BEGIN Extracted material
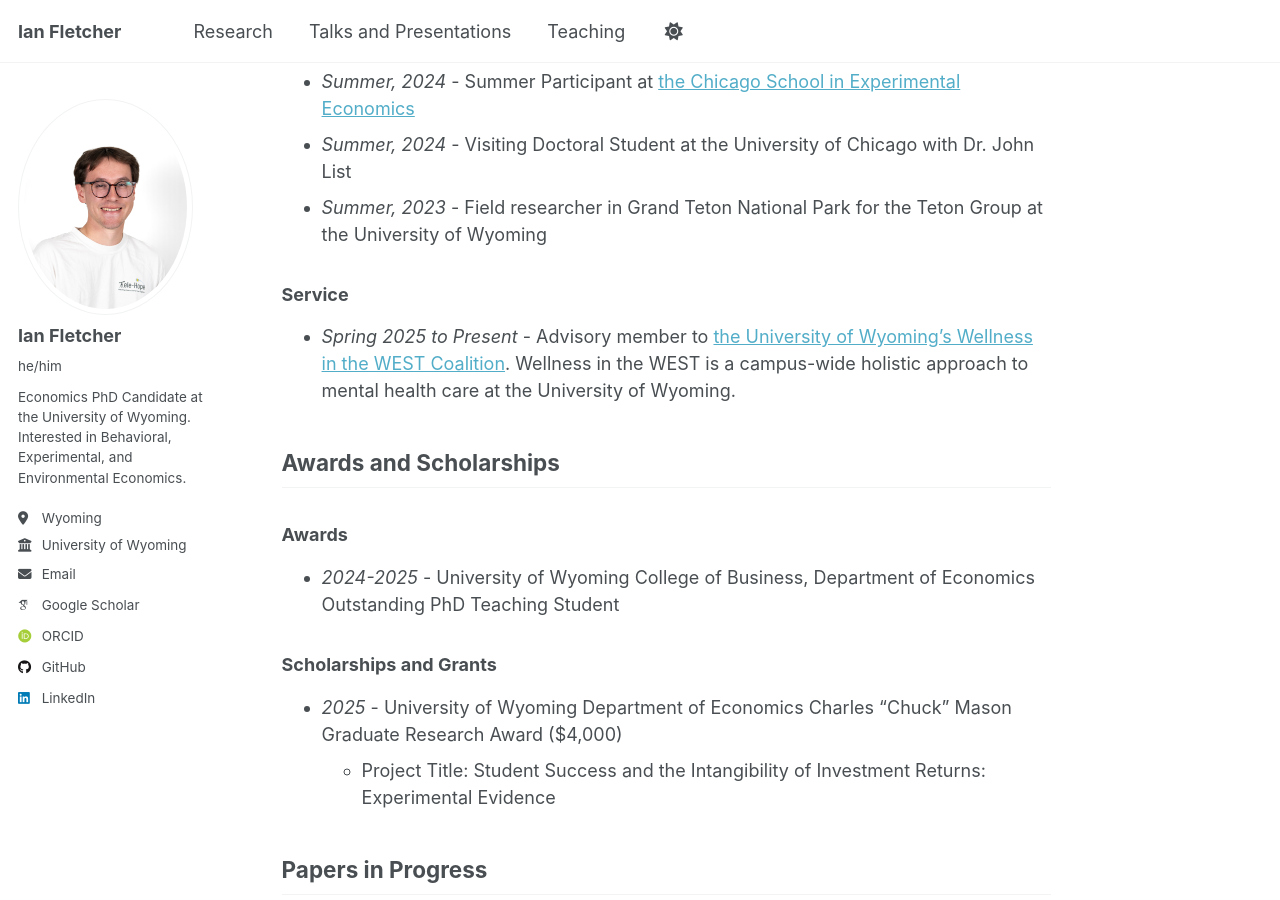
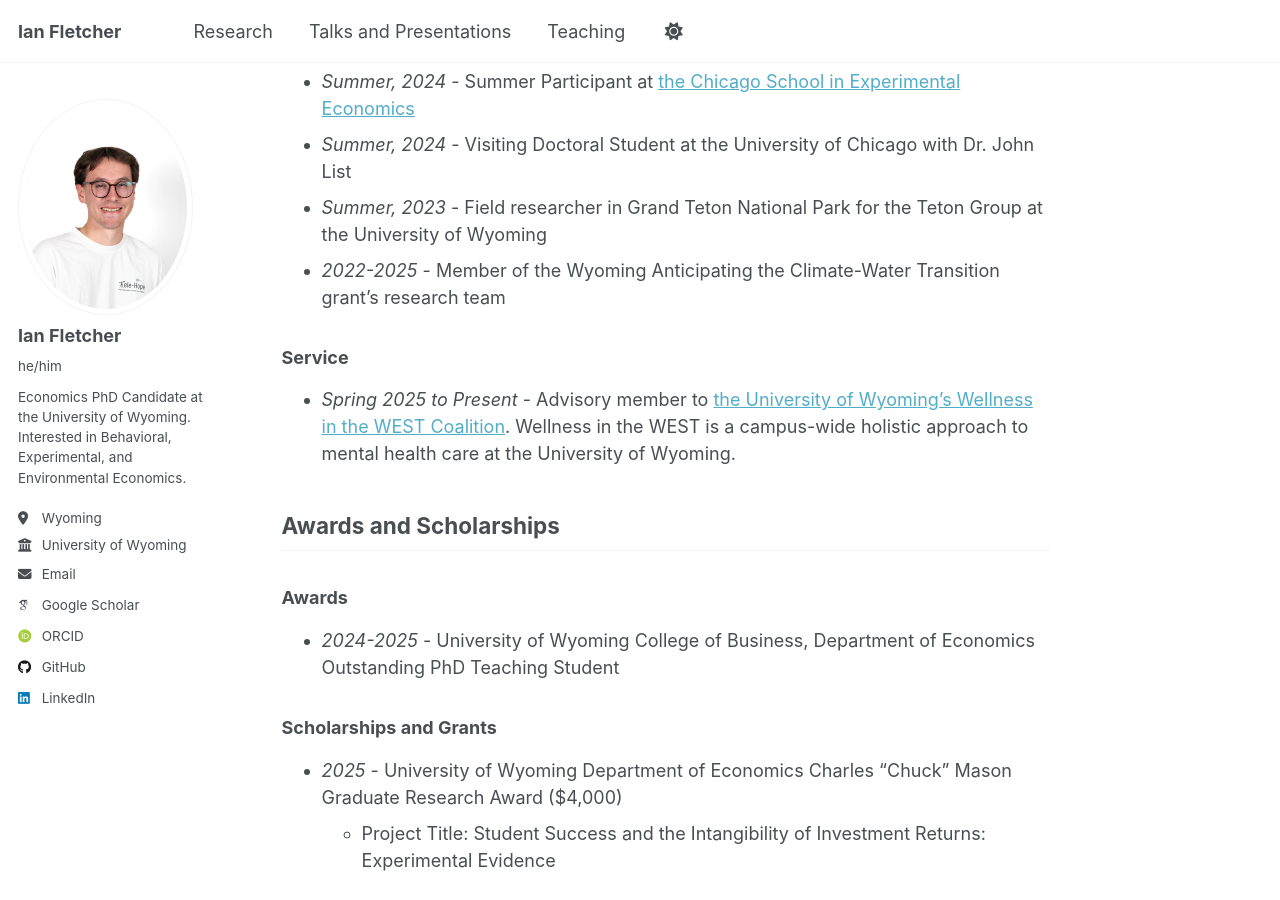
Before and after one commit to fletcherian/fletcherian.github.io, a Jekyll site: the page built from _pages/about.md, in a window 1280 px wide and 900 px high, scrolled down 735 px. Built offline with Jekyll 4.4.1, drawn with Linux system fonts in a browser that asks for light colours; some web fonts are replaced; a script that is not in the unit is left out.

Commit message:
Update about.md

```diff
--- a/_pages/about.md
+++ b/_pages/about.md
@@ -23,6 +23,7 @@ You can download my CV here (Updated November 1, 2025): [Download CV (PDF)](http
 * _Summer, 2024_ - Summer Participant at [the Chicago School in Experimental Economics](https://voices.uchicago.edu/jlist/the-chicago-school-in-experimental-economics-csee/)
 * _Summer, 2024_ - Visiting Doctoral Student at the University of Chicago with Dr. John List
 * _Summer, 2023_ - Field researcher in Grand Teton National Park for the Teton Group at the University of Wyoming
+* _2022-2025_ - Member of the Wyoming Anticipating the Climate-Water Transition grant's research team
 
 ### Service
 * _Spring 2025 to Present_ - Advisory member to [the University of Wyoming's Wellness in the WEST Coalition](https://www.uwyo.edu/west/index.html). Wellness in the WEST is a campus-wide holistic approach to mental health care at the University of Wyoming.
```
END Extracted material
Aim of the task:
For the word "https", go through the records and show each line that carries it.

Solved exercise:
 * _Summer, 2024_ - Summer Participant at [the Chicago School in Experimental Economics](https://voices.uchicago.edu/jlist/the-chicago-school-in-experimental-economics-csee/)
 * _Spring 2025 to Present_ - Advisory member to [the University of Wyoming's Wellness in the WEST Coalition](https://www.uwyo.edu/west/index.html). Wellness in the WEST is a campus-wide holistic approach to mental health care at the University of Wyoming.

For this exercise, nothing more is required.